Nitrogen mineralization rate
We assessed the amount of inorganic N mineralized over the growing season in the enclosures with the buried bag technique26,27. A soil sample of about 300 g was taken from each enclosure in mid-June 2015 by extracting six evenly spaced cores (ϕ25 mm, 10 cm deep) and mixing them into one composite sample. We spitted the composite sample into two samples and put them in polyethylene bags. One bag was buried c. 8 cm below the soil surface in the middle of the enclosure, and the other was brought back to the lab for storage in a freezer (− 20 °C) until analysis. After 90 days, we recollected the buried bags, brought them to the lab and stored them in a freezer until further analyses. These samples were later analyzed for inorganic N content (g/kg of NO3/NO2 and NH4 respectively) using 2 M KCl extraction (Agrilab AB, Uppsala, Sweden). We estimate soil net N mineralization produced over the 90-day period by was subtracting the amount of nitrate and ammonium in the control bags from that in the buried bags.
We used linear mixed effects models28 to test how primary production, soil decomposition potential, N mineralization, and litter decomposability responded to N fertilization and above- and belowground herbivory.
Total shoot biomass was analyzed as a dependent variable of the fixed factors N and above- and belowground herbivory, including all possible interactions between the three factors. Year was included as a fixed factor, to account for variation among the harvests in the different years. Enclosure was nested within block in the random structure of the model. To account for autocorrelation of repeated measures within enclosures, we added a first-order autoregressive correlation structure to the model. Total root biomass was analysed with N and above- and belowground herbivory as fixed factors, with all possible interactions among the factors, and block included as a random factor. We also tested for treatment effects on the ratio between root and shoot production in 2015. Finally, we explored whether herbivory generated effects on aboveground shoot biomass were dependent on differences in soil decomposability (mass loss of read tea) and nitrate production by including these variables as covariates in the analyses.
In the analysis of mass loss of the red and green tea, we first calculated the mean mass loss for each tea type (i.e. the mean for the two bags of each type) in each enclosure.
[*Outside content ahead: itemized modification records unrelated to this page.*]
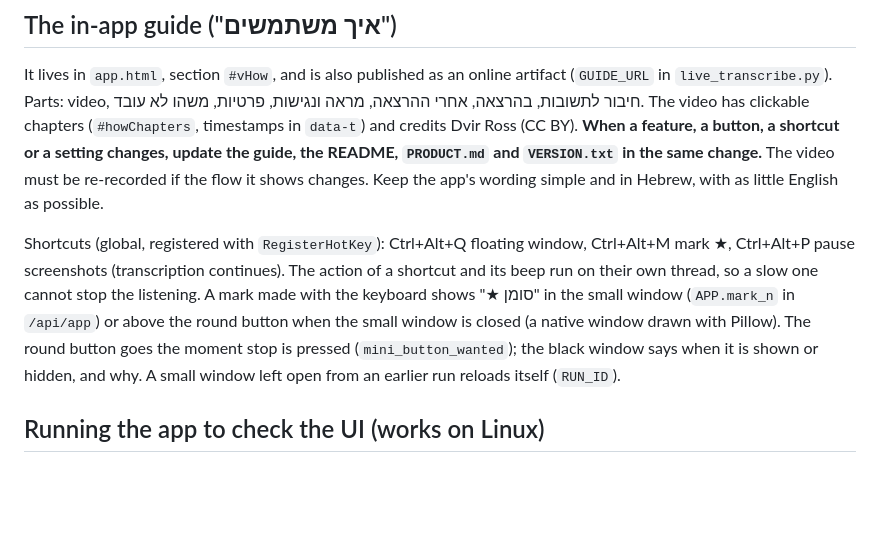
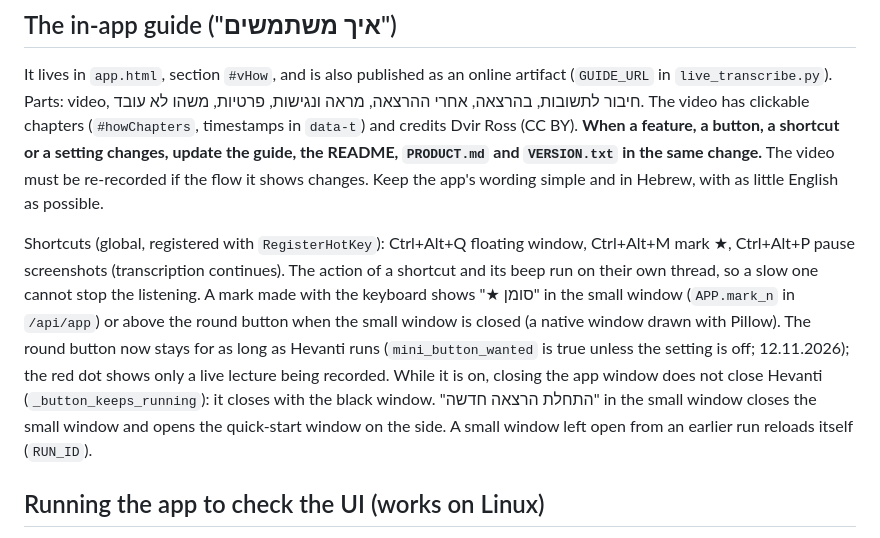
Before and after one commit to pechter-roei41/hevanti, a Markdown page: CLAUDE.md, the part around the change. Drawn GitHub-style; blank space fills up the shorter version.

Commit message:
Docs: round button stays, Hevanti keeps running
Co-Authored-By: Claude Sonnet 5.5 <noreply@anthropic.com>

```diff
--- a/CLAUDE.md
+++ b/CLAUDE.md
@@ -64,7 +64,7 @@ Read before larger changes:
 
 It lives in `app.html`, section `#vHow`, and is also published as an online artifact (`GUIDE_URL` in `live_transcribe.py`). Parts: video, חיבור לתשובות, בהרצאה, אחרי ההרצאה, מראה ונגישות, פרטיות, משהו לא עובד. The video has clickable chapters (`#howChapters`, timestamps in `data-t`) and credits Dvir Ross (CC BY). **When a feature, a button, a shortcut or a setting changes, update the guide, the README, `PRODUCT.md` and `VERSION.txt` in the same change.** The video must be re-recorded if the flow it shows changes. Keep the app's wording simple and in Hebrew, with as little English as possible.
 
-Shortcuts (global, registered with `RegisterHotKey`): Ctrl+Alt+Q floating window, Ctrl+Alt+M mark ★, Ctrl+Alt+P pause screenshots (transcription continues). The action of a shortcut and its beep run on their own thread, so a slow one cannot stop the listening. A mark made with the keyboard shows "★ סומן" in the small window (`APP.mark_n` in `/api/app`) or above the round button when the small window is closed (a native window drawn with Pillow). The round button goes the moment stop is pressed (`mini_button_wanted`); the black window says when it is shown or hidden, and why. A small window left open from an earlier run reloads itself (`RUN_ID`).
+Shortcuts (global, registered with `RegisterHotKey`): Ctrl+Alt+Q floating window, Ctrl+Alt+M mark ★, Ctrl+Alt+P pause screenshots (transcription continues). The action of a shortcut and its beep run on their own thread, so a slow one cannot stop the listening. A mark made with the keyboard shows "★ סומן" in the small window (`APP.mark_n` in `/api/app`) or above the round button when the small window is closed (a native window drawn with Pillow). The round button now stays for as long as Hevanti runs (`mini_button_wanted` is true unless the setting is off; 12.11.2026); the red dot shows only a live lecture being recorded. While it is on, closing the app window does not close Hevanti (`_button_keeps_running`): it closes with the black window. "התחלת הרצאה חדשה" in the small window closes the small window and opens the quick-start window on the side. A small window left open from an earlier run reloads itself (`RUN_ID`).
 
 ## Running the app to check the UI (works on Linux)
 
```
Also changed, not shown: DESIGN.md (+1 -1 lines).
The mean mass losses of each tea type and the litter mass losses of D. glomerata, P. lanceolata and T. pratense were then analyzed in linear mixed effects models with block as random factor. In each model, N and above- and belowground herbivory were included as fixed factors, including all possible interactions between the three. For T. pratense, two enclosures were excluded as there was no T. pratense litter from 2014 to use (i.e. the species had gone extinct in these enclosures). A third enclosure was excluded from the analysis, as its amount of T. pratense litter from 2014 was only 0.1 g and skewed the analysis. All analyses were performed in R version 3.2.3 (2015).
Source: Ecology - nature.com